Stored data:
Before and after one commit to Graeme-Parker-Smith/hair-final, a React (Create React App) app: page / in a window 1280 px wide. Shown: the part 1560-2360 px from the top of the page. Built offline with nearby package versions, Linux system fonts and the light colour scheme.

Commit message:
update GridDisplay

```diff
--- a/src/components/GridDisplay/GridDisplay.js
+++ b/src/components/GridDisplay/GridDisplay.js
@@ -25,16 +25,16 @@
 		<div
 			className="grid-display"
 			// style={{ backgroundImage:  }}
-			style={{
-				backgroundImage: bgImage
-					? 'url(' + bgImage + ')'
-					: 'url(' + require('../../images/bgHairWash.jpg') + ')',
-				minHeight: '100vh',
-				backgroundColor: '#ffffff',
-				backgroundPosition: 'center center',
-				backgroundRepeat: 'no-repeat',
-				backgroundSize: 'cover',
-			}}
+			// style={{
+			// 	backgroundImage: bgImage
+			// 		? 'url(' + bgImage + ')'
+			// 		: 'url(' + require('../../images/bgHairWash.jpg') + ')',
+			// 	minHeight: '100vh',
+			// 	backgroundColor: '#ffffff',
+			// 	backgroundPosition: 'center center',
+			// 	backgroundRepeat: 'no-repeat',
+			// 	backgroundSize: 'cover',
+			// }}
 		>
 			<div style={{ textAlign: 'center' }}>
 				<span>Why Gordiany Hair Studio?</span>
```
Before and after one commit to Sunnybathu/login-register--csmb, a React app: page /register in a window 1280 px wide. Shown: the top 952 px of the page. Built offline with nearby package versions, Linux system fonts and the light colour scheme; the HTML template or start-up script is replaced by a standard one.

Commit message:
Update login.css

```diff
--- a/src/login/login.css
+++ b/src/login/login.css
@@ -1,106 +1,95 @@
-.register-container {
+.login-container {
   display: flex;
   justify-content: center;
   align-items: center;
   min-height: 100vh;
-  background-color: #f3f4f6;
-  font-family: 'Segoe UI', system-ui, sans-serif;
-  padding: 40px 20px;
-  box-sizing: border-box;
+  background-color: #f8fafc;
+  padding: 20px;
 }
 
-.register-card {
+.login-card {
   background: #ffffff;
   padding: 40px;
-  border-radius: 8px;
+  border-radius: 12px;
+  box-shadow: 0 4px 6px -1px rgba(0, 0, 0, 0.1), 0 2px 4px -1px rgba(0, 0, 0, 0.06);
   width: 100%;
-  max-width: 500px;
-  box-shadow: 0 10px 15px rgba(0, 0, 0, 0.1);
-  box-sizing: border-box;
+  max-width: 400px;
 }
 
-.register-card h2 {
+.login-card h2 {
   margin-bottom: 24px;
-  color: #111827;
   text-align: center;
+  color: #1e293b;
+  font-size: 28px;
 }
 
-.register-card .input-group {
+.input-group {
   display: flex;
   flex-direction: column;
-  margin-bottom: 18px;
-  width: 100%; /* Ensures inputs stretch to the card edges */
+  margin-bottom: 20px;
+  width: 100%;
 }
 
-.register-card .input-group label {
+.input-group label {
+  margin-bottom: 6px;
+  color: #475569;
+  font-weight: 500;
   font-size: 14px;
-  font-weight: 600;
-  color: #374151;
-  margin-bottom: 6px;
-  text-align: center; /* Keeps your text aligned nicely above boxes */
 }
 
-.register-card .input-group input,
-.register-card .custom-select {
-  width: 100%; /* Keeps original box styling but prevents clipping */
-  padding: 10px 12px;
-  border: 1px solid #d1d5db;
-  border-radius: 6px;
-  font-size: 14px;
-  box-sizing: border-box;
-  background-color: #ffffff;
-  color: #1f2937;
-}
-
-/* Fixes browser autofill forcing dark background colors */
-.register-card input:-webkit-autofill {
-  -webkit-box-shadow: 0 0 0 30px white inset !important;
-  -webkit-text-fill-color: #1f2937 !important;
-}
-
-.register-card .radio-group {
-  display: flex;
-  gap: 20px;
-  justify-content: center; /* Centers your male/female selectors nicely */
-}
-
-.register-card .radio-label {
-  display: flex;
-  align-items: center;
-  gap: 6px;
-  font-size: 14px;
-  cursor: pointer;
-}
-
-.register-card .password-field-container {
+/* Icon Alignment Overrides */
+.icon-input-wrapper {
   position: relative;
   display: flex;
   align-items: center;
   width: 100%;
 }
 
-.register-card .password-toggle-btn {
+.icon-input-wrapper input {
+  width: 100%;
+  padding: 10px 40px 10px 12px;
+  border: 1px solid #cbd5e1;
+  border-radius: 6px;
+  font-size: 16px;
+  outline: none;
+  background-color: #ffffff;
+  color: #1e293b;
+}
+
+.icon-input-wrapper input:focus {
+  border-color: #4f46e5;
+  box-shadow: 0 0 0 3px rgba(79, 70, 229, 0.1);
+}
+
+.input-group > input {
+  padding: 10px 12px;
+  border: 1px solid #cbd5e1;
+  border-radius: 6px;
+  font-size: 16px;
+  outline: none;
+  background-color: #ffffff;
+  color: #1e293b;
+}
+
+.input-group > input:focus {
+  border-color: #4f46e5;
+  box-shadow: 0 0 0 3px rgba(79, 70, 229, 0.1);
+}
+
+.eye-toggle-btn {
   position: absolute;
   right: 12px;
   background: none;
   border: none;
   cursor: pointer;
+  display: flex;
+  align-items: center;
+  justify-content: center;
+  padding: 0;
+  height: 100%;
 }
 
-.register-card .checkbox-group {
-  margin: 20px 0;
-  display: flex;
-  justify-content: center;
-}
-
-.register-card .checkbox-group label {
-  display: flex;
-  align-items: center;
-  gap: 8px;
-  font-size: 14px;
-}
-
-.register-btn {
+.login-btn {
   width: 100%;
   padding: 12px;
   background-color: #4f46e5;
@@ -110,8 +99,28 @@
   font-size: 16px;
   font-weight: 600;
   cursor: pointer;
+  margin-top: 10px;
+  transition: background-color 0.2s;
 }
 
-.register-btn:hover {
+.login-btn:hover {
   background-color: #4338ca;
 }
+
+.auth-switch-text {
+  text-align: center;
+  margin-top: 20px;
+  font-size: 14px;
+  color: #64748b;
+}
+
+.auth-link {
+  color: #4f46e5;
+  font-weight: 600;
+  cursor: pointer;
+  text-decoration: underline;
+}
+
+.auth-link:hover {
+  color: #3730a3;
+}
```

YOUR INSTRUCTIONS » Give the number of lines in the entries above that contain the string "backgroundRepeat", and nothing more.

RESPONSE FOR THIS EXERCISE » 2